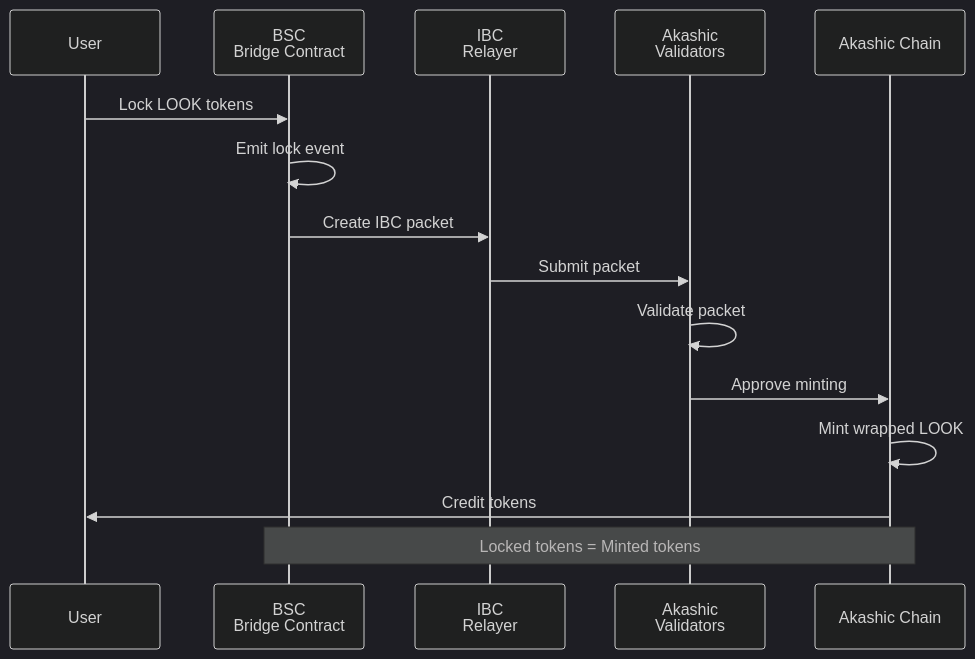
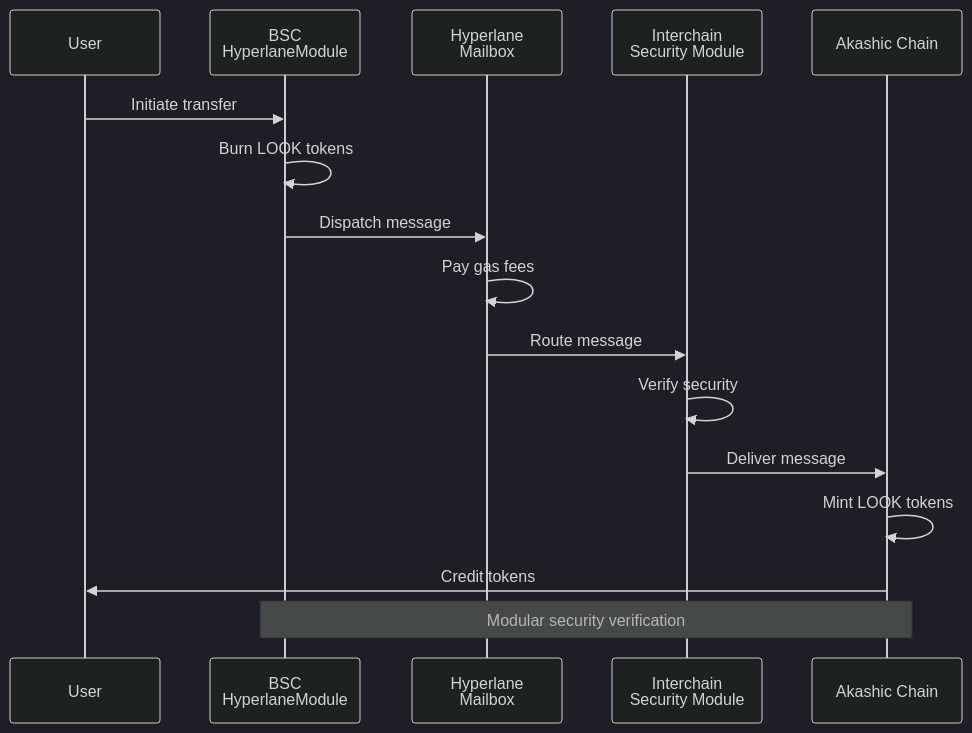
One commit to lookcard-dev/lookcoin-contract changed the sixth of 10 diagrams in docs/TECHNICAL.md. Above: the diagram before and after it, drawn with Mermaid (dark theme). The commit also changed other lines of this file and 32 other files, not shown here.

````diff
--- a/docs/TECHNICAL.md
+++ b/docs/TECHNICAL.md
@@ -115,19 +217,20 @@
 ```mermaid
 sequenceDiagram
     participant User
-    participant BSC as BSC<br/>Bridge Contract
-    participant Relayer as IBC<br/>Relayer
-    participant AkashicVal as Akashic<br/>Validators
+    participant BSC as BSC<br/>HyperlaneModule
+    participant Mailbox as Hyperlane<br/>Mailbox
+    participant ISM as Interchain<br/>Security Module
     participant Akashic as Akashic Chain
 
-    User->>BSC: Lock LOOK tokens
-    BSC->>BSC: Emit lock event
-    BSC->>Relayer: Create IBC packet
-    Relayer->>AkashicVal: Submit packet
-    AkashicVal->>AkashicVal: Validate packet
-    AkashicVal->>Akashic: Approve minting
-    Akashic->>Akashic: Mint wrapped LOOK
+    User->>BSC: Initiate transfer
+    BSC->>BSC: Burn LOOK tokens
+    BSC->>Mailbox: Dispatch message
+    Mailbox->>Mailbox: Pay gas fees
+    Mailbox->>ISM: Route message
+    ISM->>ISM: Verify security
+    ISM->>Akashic: Deliver message
+    Akashic->>Akashic: Mint LOOK tokens
     Akashic->>User: Credit tokens
 
-    Note over BSC,Akashic: Locked tokens = Minted tokens
+    Note over BSC,Akashic: Modular security verification
 ```
````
******
EXERCISE INSTRUCTIONS
Write out once more the lines above beginning at the line with "AkashicVal->>Akashic: Approve minting"; continue through the final line and stop there.

SOLUTION TO THIS EXERCISE
-    AkashicVal->>Akashic: Approve minting
-    Akashic->>Akashic: Mint wrapped LOOK
+    User->>BSC: Initiate transfer
+    BSC->>BSC: Burn LOOK tokens
+    BSC->>Mailbox: Dispatch message
+    Mailbox->>Mailbox: Pay gas fees
+    Mailbox->>ISM: Route message
+    ISM->>ISM: Verify security
+    ISM->>Akashic: Deliver message
+    Akashic->>Akashic: Mint LOOK tokens
     Akashic->>User: Credit tokens
 
-    Note over BSC,Akashic: Locked tokens = Minted tokens
+    Note over BSC,Akashic: Modular security verification
 ```
````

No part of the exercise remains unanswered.